═══ Data for processing ═══
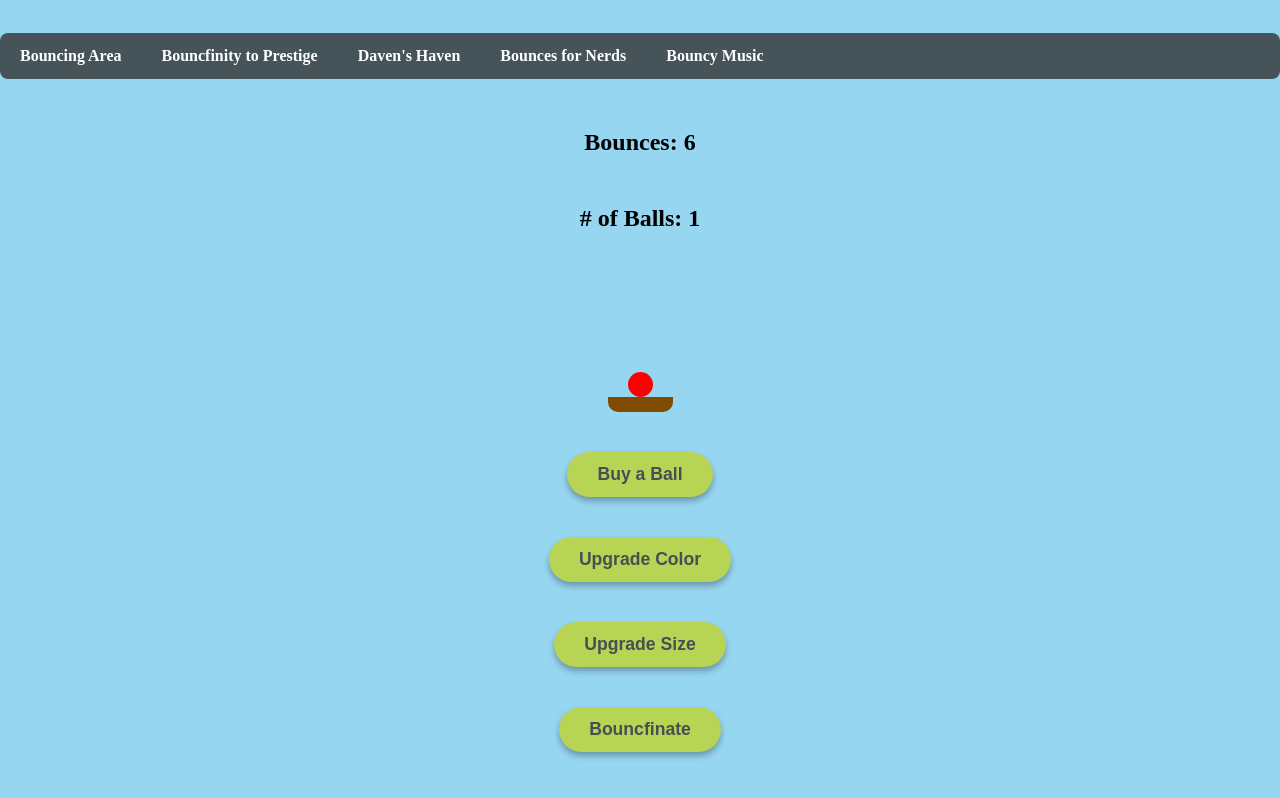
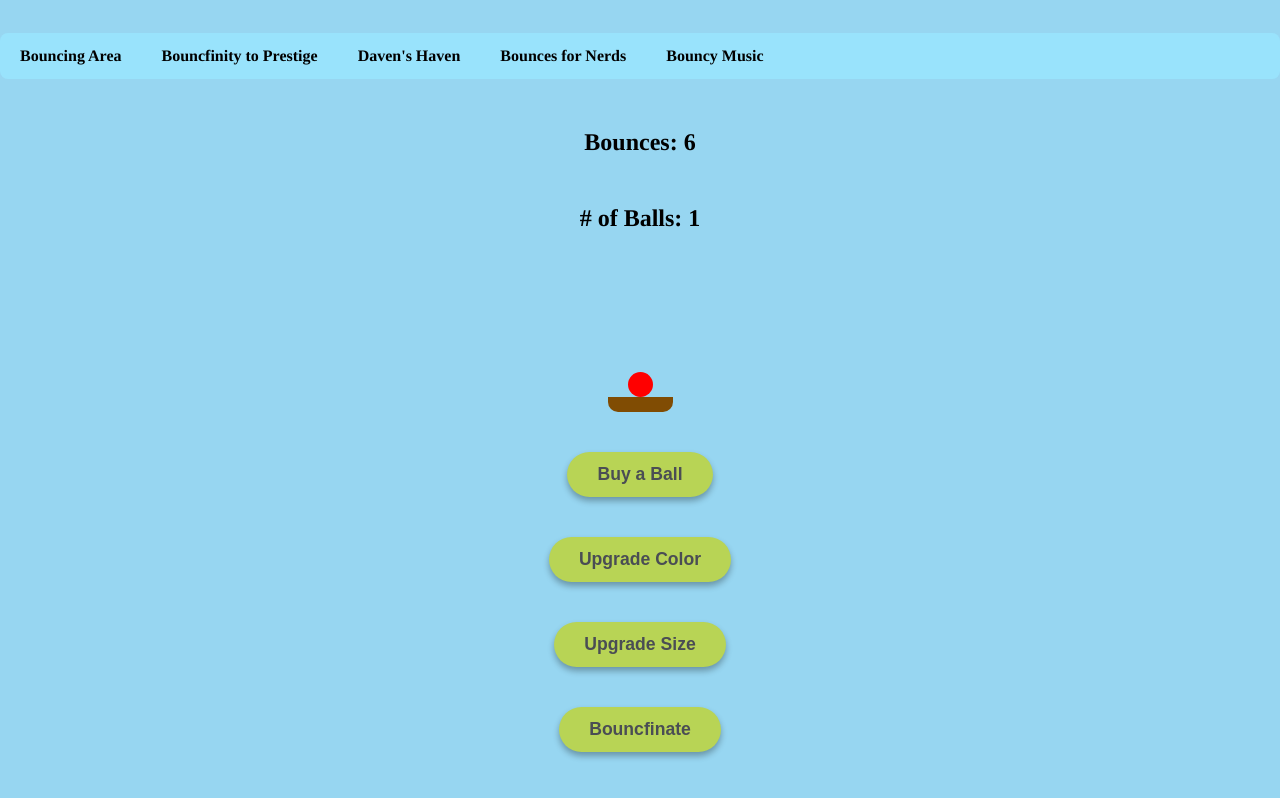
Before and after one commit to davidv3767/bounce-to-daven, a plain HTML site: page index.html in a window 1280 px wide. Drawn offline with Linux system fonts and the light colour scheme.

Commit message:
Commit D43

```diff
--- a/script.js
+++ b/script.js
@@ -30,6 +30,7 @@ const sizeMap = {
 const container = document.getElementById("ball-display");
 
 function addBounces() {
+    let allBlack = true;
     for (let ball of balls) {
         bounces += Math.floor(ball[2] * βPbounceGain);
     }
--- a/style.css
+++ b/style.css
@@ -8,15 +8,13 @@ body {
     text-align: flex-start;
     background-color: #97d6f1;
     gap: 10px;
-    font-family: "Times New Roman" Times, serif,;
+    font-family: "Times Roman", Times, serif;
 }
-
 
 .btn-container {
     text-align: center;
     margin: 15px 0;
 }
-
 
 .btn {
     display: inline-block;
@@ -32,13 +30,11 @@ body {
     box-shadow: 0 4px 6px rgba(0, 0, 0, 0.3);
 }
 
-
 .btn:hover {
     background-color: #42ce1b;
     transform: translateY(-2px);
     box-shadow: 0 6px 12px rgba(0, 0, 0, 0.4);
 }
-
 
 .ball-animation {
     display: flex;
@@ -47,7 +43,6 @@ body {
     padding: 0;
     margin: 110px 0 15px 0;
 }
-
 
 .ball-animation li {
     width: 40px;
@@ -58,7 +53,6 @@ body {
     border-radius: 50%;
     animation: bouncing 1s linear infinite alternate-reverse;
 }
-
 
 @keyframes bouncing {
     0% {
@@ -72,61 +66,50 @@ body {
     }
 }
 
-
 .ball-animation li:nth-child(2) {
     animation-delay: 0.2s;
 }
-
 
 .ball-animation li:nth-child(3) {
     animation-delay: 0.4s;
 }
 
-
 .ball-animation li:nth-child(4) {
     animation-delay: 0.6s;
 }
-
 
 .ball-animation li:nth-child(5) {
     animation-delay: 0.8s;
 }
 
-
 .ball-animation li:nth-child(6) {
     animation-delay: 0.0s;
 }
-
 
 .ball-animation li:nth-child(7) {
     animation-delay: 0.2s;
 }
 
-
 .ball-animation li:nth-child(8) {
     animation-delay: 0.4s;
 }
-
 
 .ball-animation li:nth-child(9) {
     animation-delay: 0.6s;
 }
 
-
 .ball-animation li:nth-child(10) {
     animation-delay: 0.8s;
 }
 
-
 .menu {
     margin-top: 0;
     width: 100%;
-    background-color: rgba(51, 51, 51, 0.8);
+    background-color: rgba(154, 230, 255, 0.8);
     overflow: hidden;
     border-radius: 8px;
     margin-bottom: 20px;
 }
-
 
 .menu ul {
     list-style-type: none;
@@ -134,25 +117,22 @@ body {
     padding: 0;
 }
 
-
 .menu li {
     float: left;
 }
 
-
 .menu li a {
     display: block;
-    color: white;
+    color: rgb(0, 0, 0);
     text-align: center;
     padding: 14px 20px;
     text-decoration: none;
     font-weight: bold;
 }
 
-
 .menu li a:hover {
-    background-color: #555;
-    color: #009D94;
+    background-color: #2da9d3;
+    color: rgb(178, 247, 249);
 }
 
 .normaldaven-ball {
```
═══
Without altering a word, return all of the records above and leave out their pictures.

Answer to the problem:
Before and after one commit to davidv3767/bounce-to-daven, a plain HTML site: page index.html in a window 1280 px wide. Drawn offline with Linux system fonts and the light colour scheme.

Commit message:
Commit D43

```diff
--- a/script.js
+++ b/script.js
@@ -30,6 +30,7 @@ const sizeMap = {
 const container = document.getElementById("ball-display");
 
 function addBounces() {
+    let allBlack = true;
     for (let ball of balls) {
         bounces += Math.floor(ball[2] * βPbounceGain);
     }
--- a/style.css
+++ b/style.css
@@ -8,15 +8,13 @@ body {
     text-align: flex-start;
     background-color: #97d6f1;
     gap: 10px;
-    font-family: "Times New Roman" Times, serif,;
+    font-family: "Times Roman", Times, serif;
 }
-
 
 .btn-container {
     text-align: center;
     margin: 15px 0;
 }
-
 
 .btn {
     display: inline-block;
@@ -32,13 +30,11 @@ body {
     box-shadow: 0 4px 6px rgba(0, 0, 0, 0.3);
 }
 
-
 .btn:hover {
     background-color: #42ce1b;
     transform: translateY(-2px);
     box-shadow: 0 6px 12px rgba(0, 0, 0, 0.4);
 }
-
 
 .ball-animation {
     display: flex;
@@ -47,7 +43,6 @@ body {
     padding: 0;
     margin: 110px 0 15px 0;
 }
-
 
 .ball-animation li {
     width: 40px;
@@ -58,7 +53,6 @@ body {
     border-radius: 50%;
     animation: bouncing 1s linear infinite alternate-reverse;
 }
-
 
 @keyframes bouncing {
     0% {
@@ -72,61 +66,50 @@ body {
     }
 }
 
-
 .ball-animation li:nth-child(2) {
     animation-delay: 0.2s;
 }
-
 
 .ball-animation li:nth-child(3) {
     animation-delay: 0.4s;
 }
 
-
 .ball-animation li:nth-child(4) {
     animation-delay: 0.6s;
 }
-
 
 .ball-animation li:nth-child(5) {
     animation-delay: 0.8s;
 }
 
-
 .ball-animation li:nth-child(6) {
     animation-delay: 0.0s;
 }
-
 
 .ball-animation li:nth-child(7) {
     animation-delay: 0.2s;
 }
 
-
 .ball-animation li:nth-child(8) {
     animation-delay: 0.4s;
 }
-
 
 .ball-animation li:nth-child(9) {
     animation-delay: 0.6s;
 }
 
-
 .ball-animation li:nth-child(10) {
     animation-delay: 0.8s;
 }
 
-
 .menu {
     margin-top: 0;
     width: 100%;
-    background-color: rgba(51, 51, 51, 0.8);
+    background-color: rgba(154, 230, 255, 0.8);
     overflow: hidden;
     border-radius: 8px;
     margin-bottom: 20px;
 }
-
 
 .menu ul {
     list-style-type: none;
@@ -134,25 +117,22 @@ body {
     padding: 0;
 }
 
-
 .menu li {
     float: left;
 }
 
-
 .menu li a {
     display: block;
-    color: white;
+    color: rgb(0, 0, 0);
     text-align: center;
     padding: 14px 20px;
     text-decoration: none;
     font-weight: bold;
 }
 
-
 .menu li a:hover {
-    background-color: #555;
-    color: #009D94;
+    background-color: #2da9d3;
+    color: rgb(178, 247, 249);
 }
 
 .normaldaven-ball {
```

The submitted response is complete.